Public projects must support our environmental agenda
In recent months, Prime Minister Sheikh Hasina has given a number of important directives to government officials, such as urging them to practise austerity in relation to foreign travels using taxpayers' money, refrain from taking up less urgent projects, abandon the culture of project revisions, etc. Unfortunately, government officials down the chain of command seem to have acquired a habit of nodding their heads to her directives, only to brush them off when it comes to implementation. In her latest directive on Tuesday, the PM asked officials to ensure that projects taken up by the government are environment-friendly, and to avoid repeated revisions of ongoing projects. This is a laudable instruction. But will it be properly followed through? We remain doubtful.
Even though we have seen this government previously react adamantly about sacrificing the environment at the altar of development – much to the chagrin of environmentalists and the public who have suffered as a result – the PM seems to have softened a little on that stance while giving this directive. In the past, we've often seen projects that were not only detrimental to the environment, but also a contravention of promises made by our leaders on the international stage. The Rampal Power Plant, situated 14 kilometres north of the Sundarbans, which is a Unesco World Heritage Site, is a perfect example of this. Experts had warned numerous times that the plant would endanger the wellbeing of the Sundarbans, a plethora of plant and animal species that live there, as well as human beings who rely on the mangrove forest to protect them from cyclones. Despite repeated calls from experts to relocate the power plant elsewhere, the government went ahead with it anyway. Only the future can tell us what price Bangladesh will have to pay as a result of that decision.
When it comes to time and cost overruns caused by project revisions, Bangladesh is already paying the price, however. Many of the current economic challenges could, in fact, have been mitigated had the government fixed this revision problem. Instead, it has repeatedly blamed black swan events like the Covid-19 pandemic, the war in Ukraine, etc. for repeated revisions. But the fact remains that many of the projects still being revised today were taken up years before any of these events/issues surfaced. It's clear that government officials are still trying to pull the wool over people's eyes by coming up with excuses, rather than fixing the real underlying problems plaguing our development.

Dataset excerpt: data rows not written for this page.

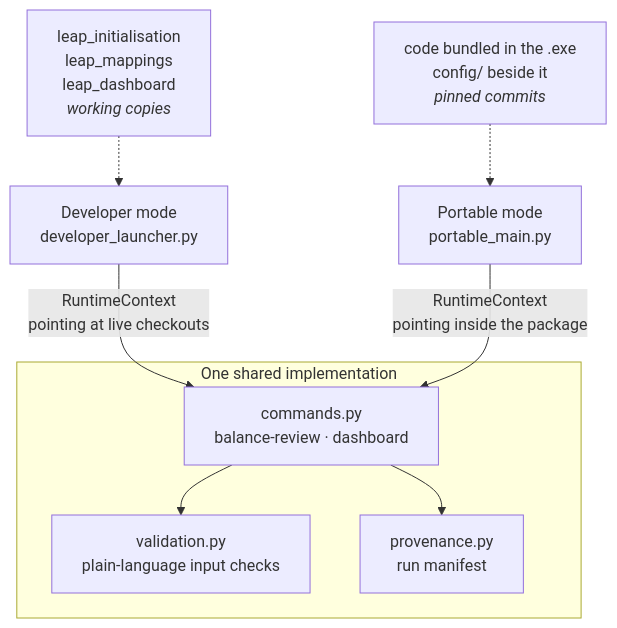
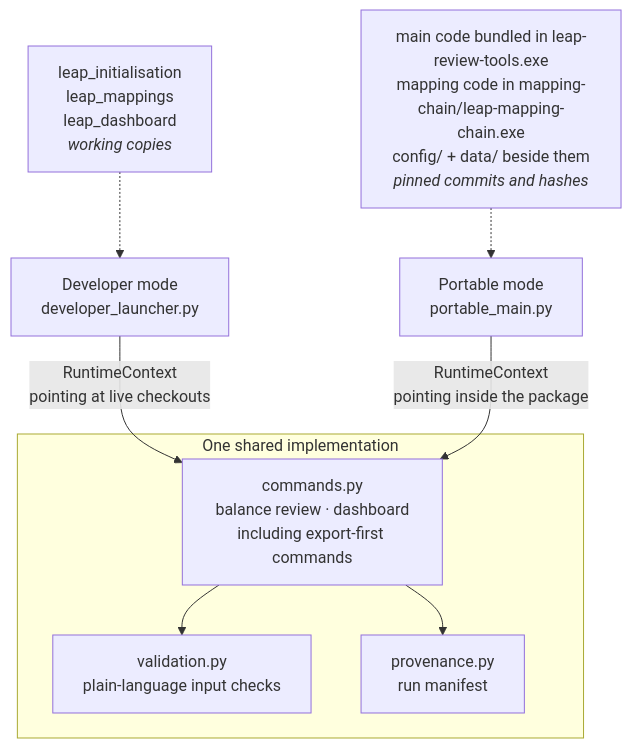
One commit to asia-pacific-energy-research-centre/leap_initialisation changed the first of 7 diagrams in docs/leap_review_tools_walkthrough.md. Above: the diagram before and after it, drawn with Mermaid. The commit also changed other lines of this file and 3 other files, not shown here.

First line of the commit message:
codex: complete portable review tools handover

````diff
--- a/docs/leap_review_tools_walkthrough.md
+++ b/docs/leap_review_tools_walkthrough.md
@@ -26,22 +26,22 @@
 ```mermaid
 flowchart TB
     subgraph shared["One shared implementation"]
-        CMD["commands.py<br/>balance-review · dashboard"]
+        CMD["commands.py<br/>balance review · dashboard<br/>including export-first commands"]
         VAL["validation.py<br/>plain-language input checks"]
         PROV["provenance.py<br/>run manifest"]
         CMD --> VAL
         CMD --> PROV
     end
 
     DEV["Developer mode<br/>developer_launcher.py"]
     POR["Portable mode<br/>portable_main.py"]
 
     DEV -->|"RuntimeContext<br/>pointing at live checkouts"| CMD
     POR -->|"RuntimeContext<br/>pointing inside the package"| CMD
 
     DEVSRC["leap_initialisation<br/>leap_mappings<br/>leap_dashboard<br/><i>working copies</i>"]
-    PORSRC["code bundled in the .exe<br/>config/ beside it<br/><i>pinned commits</i>"]
+    PORSRC["main code bundled in leap-review-tools.exe<br/>mapping code in mapping-chain/leap-mapping-chain.exe<br/>config/ + data/ beside them<br/><i>pinned commits and hashes</i>"]
 
     DEVSRC -.-> DEV
     PORSRC -.-> POR
 ```
````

The most important among them is the lack of accountability in public institutions. Officials have rarely, if ever, been held accountable for their mismanagement, corruption, and ineptitude that have led to frequent project revisions or projects taken up without a thought about their environmental impacts. So, unless the government brings its offices and officials under a strict accountability mechanism, whereby violations of rules and guidelines are addressed properly, no amount of rhetoric can fix the problems that the PM, and the public in general, are concerned about.